High Sierra with Humphrey Bogart, culminates with a shoot-out between Bogart’s character and the police at the foot of Mt. Whitney. The 1955 classic Bad Day at Badrock starring Spencer Tracy and Anne Francis was also filmed in and around the Lone Pine area. The first Lone Ranger ambush was filmed here, and it was here that Roy Rogers found Trigger. I could go on and on.
It is no accident that these hills have been chosen time and time again to produce so many films. Mother Nature has much to do with this. Geologically speaking:
“The high and low temperatures of the Sierra, and the freezing, expanding, and thawing of rain and snowmelt created the “chiseled” splintering of their granite. But down in the relatively moist and soil-covered region of the Alabamas, this process did not occur. Instead, the soil gradually eroded away, exposing the oddly-shaped piles of boulders that stand here today. There are two main types of rock exposed at Alabama Hills. One is an orange, drab weathered metamorphosed volcanic rock that is 150-200 million years old.
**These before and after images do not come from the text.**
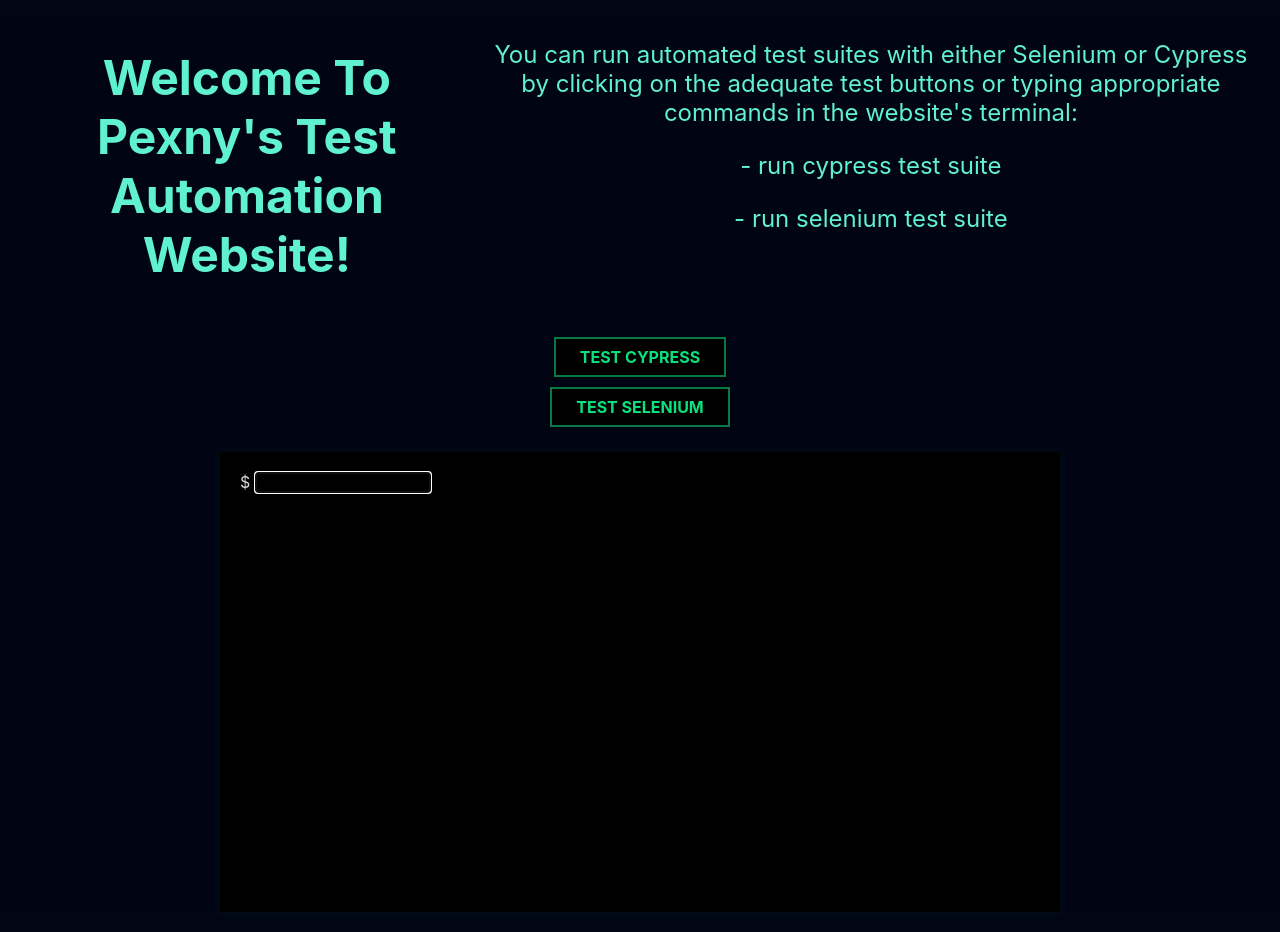
Repository: p3xny/Test-Automation-Website
Page: / (app in client/)
An editor plug-in stored every save of this project. The page is shown before and after the next save, followed by the edit.
The browser window is 1280 px wide. The pictures show the whole page.
The project was rebuilt for these pictures with package versions that can differ from the ones it lists, and the page was loaded fresh each time. Also part of the build but not shown: client/src/components/UI/TestMenu.js, client/src/components/UI/Card.module.css, client/src/components/UI/Card.js.

Above is the page before, as saved 2023-08-24 20:24:06.

### client/src/index.css
body {
  margin: 0;
  font-family: -apple-system, BlinkMacSystemFont, "Segoe UI", "Roboto", "Oxygen",
    "Ubuntu", "Cantarell", "Fira Sans", "Droid Sans", "Helvetica Neue",
    sans-serif;
  -webkit-font-smoothing: antialiased;
  -moz-osx-font-smoothing: grayscale;
  background-color: rgba(0, 5, 20, 0.993);
}

code {
  font-family: source-code-pro, Menlo, Monaco, Consolas, "Courier New",
    monospace;
}

### client/src/App.js
import React from "react";

import "./App.css";

import WelcomeMessage from "./components/UI/WelcomeMessage";
import Tests from "./components/Tests";
import Terminal from "./components/Terminal/Terminal";

function App() {
  return (
    <div className="App">
      <header className="App-header">
        <WelcomeMessage />
      </header>
      <Tests testTool="cypress" buttonId="cypress-menu" />
      <Tests testTool="selenium" buttonId="selenium-menu" />
      <Terminal />
    </div>
  );
}

export default App;

### client/src/App.css
.App {
  text-align: center;
  background: rgba(0, 5, 20, 0.993);
}

.App-logo {
  height: 40vmin;
  pointer-events: none;
}

@media (prefers-reduced-motion: no-preference) {
  .App-logo {
    animation: App-logo-spin infinite 20s linear;
  }
}

.App-header {
  /* background-color: rgba(0, 5, 20, 0.993); */
  /* min-height: 100vh; */
  /* display: flex; */
  /* flex-direction: column; */
  /* align-items: center; */
  /* justify-content: center; */
  font-size: calc(10px + 2vmin);
  color: white;
}

.App-link {
  color: #61dafb;
}

@keyframes App-logo-spin {
  from {
    transform: rotate(0deg);
  }
  to {
    transform: rotate(360deg);
  }
}

### client/src/components/UI/WelcomeMessage.js
import React from "react";

import styles from "./WelcomeMessage.module.css";

const WelcomeMessage = (props) => {
  return (
    <div className={styles.WelcomeMessage}>
      <h1>Welcome To Pexny's Test Automation Website!</h1>
      <p>
        You can run automated test suites with either Selenium or Cypress by
        clicking on the adequate test buttons or typing appropriate commands in
        the website's terminal:
        <p>- run cypress test suite</p>
        <p>- run selenium test suite</p>
      </p>
    </div>
  );
};

export default WelcomeMessage;

// const describeOriginal = require("mocha").describe;

// require("mocha").describe = (describeTitle) => {
//   TestListener.watch(describeTitle);
//   describeOriginal(describeTitle);
// };

### client/src/components/Tests.js
import React, { useState, useEffect } from "react";

import styles from "./UI/Button.module.css";

import TestMenu from "./UI/TestMenu";
import Button from "./UI/Button";
import Card from "./UI/Card";

const testCases = [
  {
    cypress: [
      { id: 1, name: "Cypress Full Test", command: "" },
      { id: 2, name: "Cypress Buttons Test", command: "" },
      { id: 3, name: "Cypress Terminal Test", command: "" },
    ],
    selenium: [
      { id: 1, name: "Selenium Full Test", command: "pytest -v" },
      {
        id: 2,
        name: "Selenium Buttons Test",
        command: "pytest -v test_client_buttons.py",
      },
      {
        id: 3,
        name: "Selenium Terminal Test",
        command: "pytest -v test_client_terminal.py",
      },
    ],
  },
];

const Tests = (props) => {
  const [isActive, setIsActive] = useState(false);

  const makeActiveHandler = (event) => {
    setIsActive(true);
    console.log("Activated!");
  };

  const makeInactiveHandler = (event) => {
    setIsActive(false);
  };

  const filterButtons = testCases.find((test) =>
    test.hasOwnProperty(props.testTool)
  );

  return (
    <div>
      {!isActive && (
        <Button
          name={`TEST ${props.testTool.toUpperCase()}`}
          id={`test-button-${props.buttonId}`}
          testFamily={props.testTool}
          onActivate={makeActiveHandler}
        />
      )}
      {isActive && (
        <React.Fragment>
          <TestMenu tests={filterButtons[props.testTool]} testTool="cypress" />
          <button
            className={styles.button}
            id={"back-button"}
            onClick={makeInactiveHandler}
          >
            BACK
          </button>
        </React.Fragment>
      )}
    </div>
  );
};

export default Tests;

### client/src/components/Terminal/Terminal.js
import React, { useState } from "react";

import styles from "./Terminal.module.css";

import Card from "../UI/Card";

const Terminal = (props) => {
  const [terminalInput, setTerminalInput] = useState("");
  const [terminalOutput, setTerminalOutput] = useState([]);

  const terminalInputHandler = (event) => {
    setTerminalInput(event.target.value);
    console.log(event.target.value);
  };

  const submitHandler = (event) => {
    event.preventDefault();
    writeToTerminal(`$ ${terminalInput}\n`);
    processCommand(terminalInput);
    setTerminalInput("");
  };

  const writeToTerminal = (message) => {
    setTerminalOutput((prevOutput) => [...prevOutput, message]);
  };

  const processCommand = async (command) => {
    try {
      const response = await fetch("http://localhost:5000/run_tests", {
        method: "POST",
        headers: {
          "Content-Type": "application/json",
        },
        body: JSON.stringify({ command }),
      });

      if (command === "clear" || command === "cls") {
        setTerminalOutput([]);
        return;
      }

      const data = await response.json();

      if (data.success) {
        writeToTerminal(data.output);
      } else {
        writeToTerminal(`Error: ${data.error}\n`);
      }
    } catch (error) {
      writeToTerminal(`Error: ${error}\n`);
    }
  };

  const highlightWords = (message) => {
    const greenWords = [
      "success",
      "Success",
      "SUCCESS",
      "passed",
      "Passed",
      "PASSED",
    ];
    const redWords = [
      // "error",
      // "Error",
      // "ERROR",
      "failed",
      "Failed",
      "FAILED",
      "FAILURES",
    ];
    const parts = message.split(
      new RegExp(`(${greenWords.concat(redWords).join("|")})`, "g")
    );

    return parts.map((part, index) => {
      if (greenWords.includes(part.toLowerCase())) {
        return (
          <span className={styles["highlighted-green"]} key={index}>
            {part}
          </span>
        );
      } else if (redWords.includes(part.toLowerCase())) {
        return (
          <span className={styles["highlighted-red"]} key={index}>
            {part}
          </span>
        );
      }
      return part;
    });
  };

  return (
    <div className={styles.terminal}>
      <div id="output">
        {terminalOutput.map((message, index) => (
          <pre key={index} className={styles.outputContent}>
            {highlightWords(message)}
          </pre>
        ))}
      </div>
      <form id="input-form" onSubmit={submitHandler}>
        <span>$</span>
        <input
          className={styles.input}
          type="text"
          id="command-input"
          value={terminalInput}
          onChange={terminalInputHandler}
          autoFocus
        />
      </form>
    </div>
  );
};

export default Terminal;

### client/src/components/UI/WelcomeMessage.module.css
.WelcomeMessage {
  color: rgb(96, 241, 210);
  font-size: 1.5rem;
  /* font-weight: bold; */
  text-align: center;
  margin: 1rem;
  display: flex;
}

### client/src/components/UI/Button.module.css
.button {
  width: 100%;
  font: inherit;
  font-weight: bold;
  padding: 0.5rem 1.5rem;
  border: 2px solid rgb(8, 121, 68);
  color: rgb(9, 226, 125);
  background: black;
  box-shadow: 0 0 4px rgba(0, 0, 0, 0.26);
  cursor: pointer;
  margin: 5px;
  margin-top: 5px;
  margin-bottom: 5px;
}

.button:focus {
  outline: none;
}

.button:hover,
.button:active {
  background: rgb(8, 121, 68);
  border-color: rgb(9, 226, 125);
  color: black;
  box-shadow: 0 0 8px rgba(0, 0, 0, 0.26);
}

@media (min-width: 768px) {
  .button {
    width: auto;
  }
}

### client/src/components/UI/Button.js
import styles from "./Button.module.css";

const Button = (props) => {
  return (
    <button id={props.id} className={styles.button} onClick={props.onActivate}>
      {props.name}
    </button>
  );
};

export default Button;

### client/src/components/Terminal/Terminal.module.css
.terminal {
  margin-top: 20px;
  margin-bottom: 20px;
  margin-left: auto;
  margin-right: auto;

  /* border: 1px solid rgb(8, 121, 68); */
  padding: 20px;
  width: 80%;
  max-width: 800px;
  min-height: 420px;
  max-height: 420px;
  background-color: black;
  overflow-y: auto;
  overflow-x: auto;
  box-shadow: 0 0 10px rgba(23, 78, 62, 0.2);
  overflow-wrap: break-word;
}

#output {
  white-space: pre-wrap;
}

.outputContent {
  text-align: left;
  font-family: monospace;
  overflow-wrap: break-word;
  color: rgba(255, 255, 255, 0.842);
}

.highlighted-green {
  font-family: monospace;
  font-weight: bold;
  color: rgb(12, 145, 12);
}

.highlighted-red {
  font-family: monospace;
  font-weight: bold;
  color: rgb(158, 2, 2);
}

.input {
  background-color: transparent;
  /* border: none; */
  color: rgba(255, 255, 255, 0.842);
  font-family: monospace;
  caret-color: rgba(255, 255, 255, 0.842);
  margin: 0 5px;
}

form {
  display: flex;
  align-items: left;
}

span {
  color: rgba(255, 255, 255, 0.842);
  font-size: 1rem;
}

Loaded but not shown: client/public/index.html (common file); client/src/index.js (common file); client/src/reportWebVitals.js (common file)

After the next save:
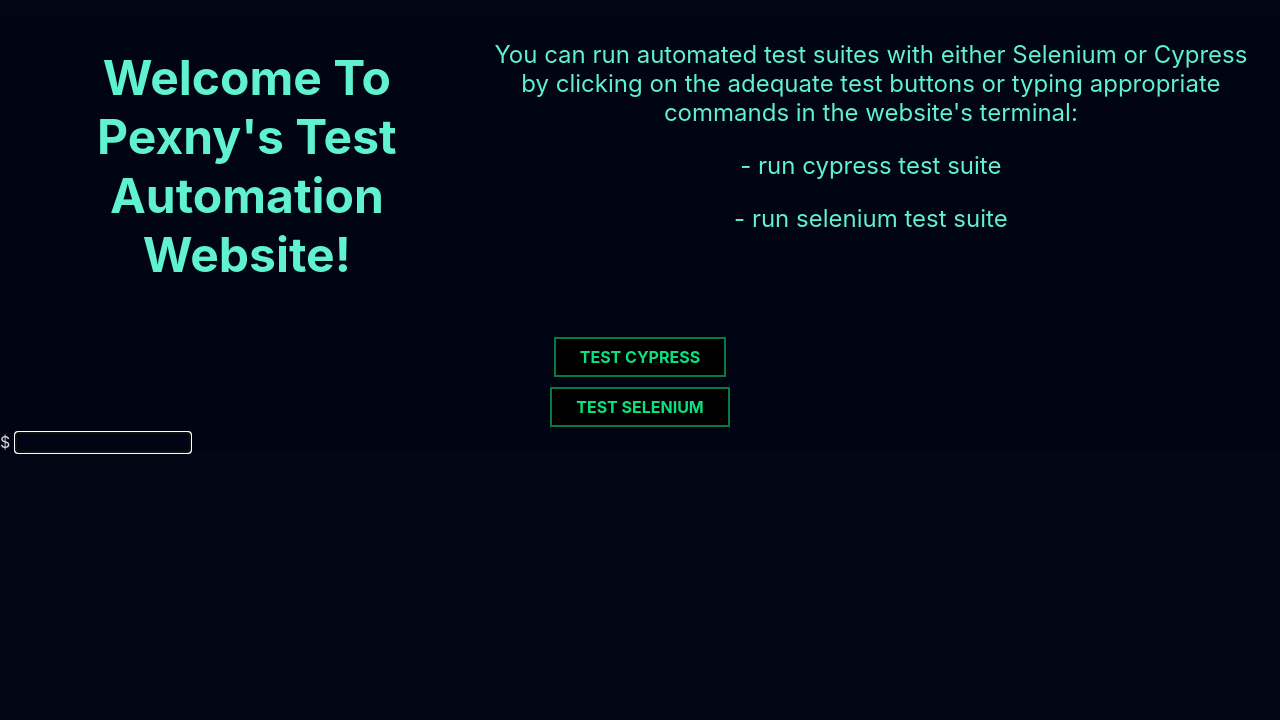
Saved 6 min 37 s later.
--- a/client/src/components/Terminal/Terminal.js
+++ b/client/src/components/Terminal/Terminal.js
@@ -92,7 +92,7 @@
   };
 
   return (
-    <div className={styles.terminal}>
+    <React.Fragment className={styles.terminal}>
       <div id="output">
         {terminalOutput.map((message, index) => (
           <pre key={index} className={styles.outputContent}>
@@ -111,7 +111,7 @@
           autoFocus
         />
       </form>
-    </div>
+    </React.Fragment>
   );
 };
 

After the save that followed:
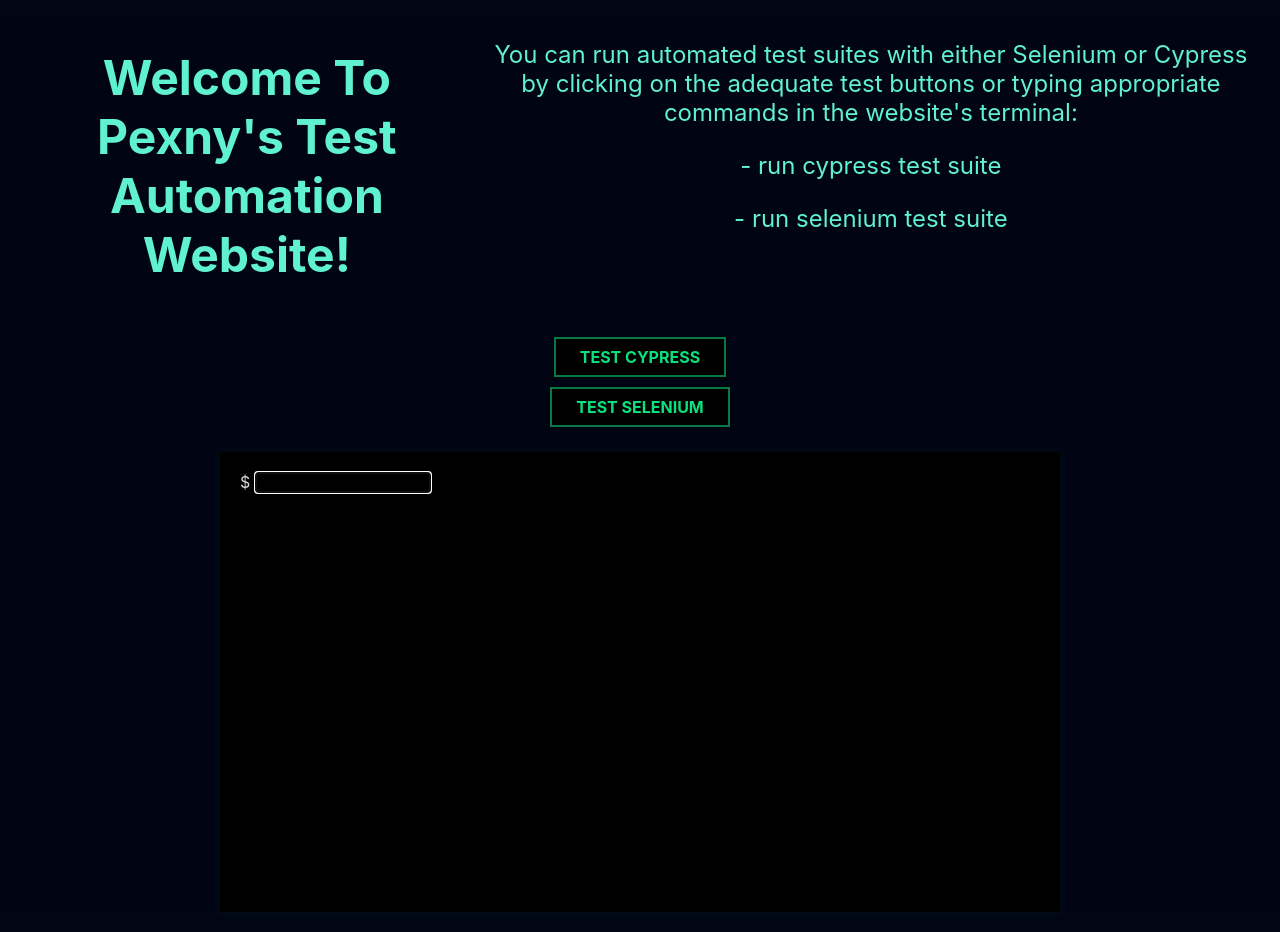
Saved 11 s later.
--- a/client/src/components/Terminal/Terminal.js
+++ b/client/src/components/Terminal/Terminal.js
@@ -92,7 +92,7 @@
   };
 
   return (
-    <React.Fragment className={styles.terminal}>
+    <div className={styles.terminal}>
       <div id="output">
         {terminalOutput.map((message, index) => (
           <pre key={index} className={styles.outputContent}>
@@ -111,7 +111,7 @@
           autoFocus
         />
       </form>
-    </React.Fragment>
+    </div>
   );
 };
The other type of rock exposed here is 82-85 million year old biotite monzogranite which weathers to potato-shaped large boulders, many of which stand on end due to spheroidal weathering acting on many nearly vertical joints in the rock.”
There are dozens of natural arches, always a sucker shot for those of us bitten by the camera bug, easily accessible by short hikes. Among the notable features of the area are: Mobius Arch, Lathe Arch, the Eye of Alabama and Whitney Portal Arch.
Typical of landscape photographic technique, I strongly recommend three things.
1. The use of your tripod is critical! If you are not comfortable with its use, get comfortable! Practice with it before you go out to shoot, or when you have time to dawdle away. It can get finger-numbingly cold out there. That is NOT the time to figure which end is up.
2. Bring gloves that you can shoot with. There are a variety of gloves that work well for photographers. I found that the gloves that work best for me allows you to free your finger tips while allowing you to access your camera’s controls. Shop around. As usual, B & H is a good place to start.
3. Be prepared to shoot early and grab the glow that only the first light can give you. It doesn’t last long, so get out there, set up and get to work. The late afternoon also provides beautiful long and warm shadows. Sleep is merely an illusion.
If you are staying in Lone Pine, you will get a kick out of the western motifs. Movie paraphernalia is everywhere in celebration of this fantastic location. Get some sleep, as tomorrow we head down to Death Valley to shoot Eureka Dunes!
I clicked on it to get a larger view…what a gorgeous place…thank your for visiting and liking my photos…it is appreciated!
Thanks for letting me camp out in your blog for a little while today. I had a great time and tried to leave my campsite as good as when I arrived. I’ll be back in a couple of weeks!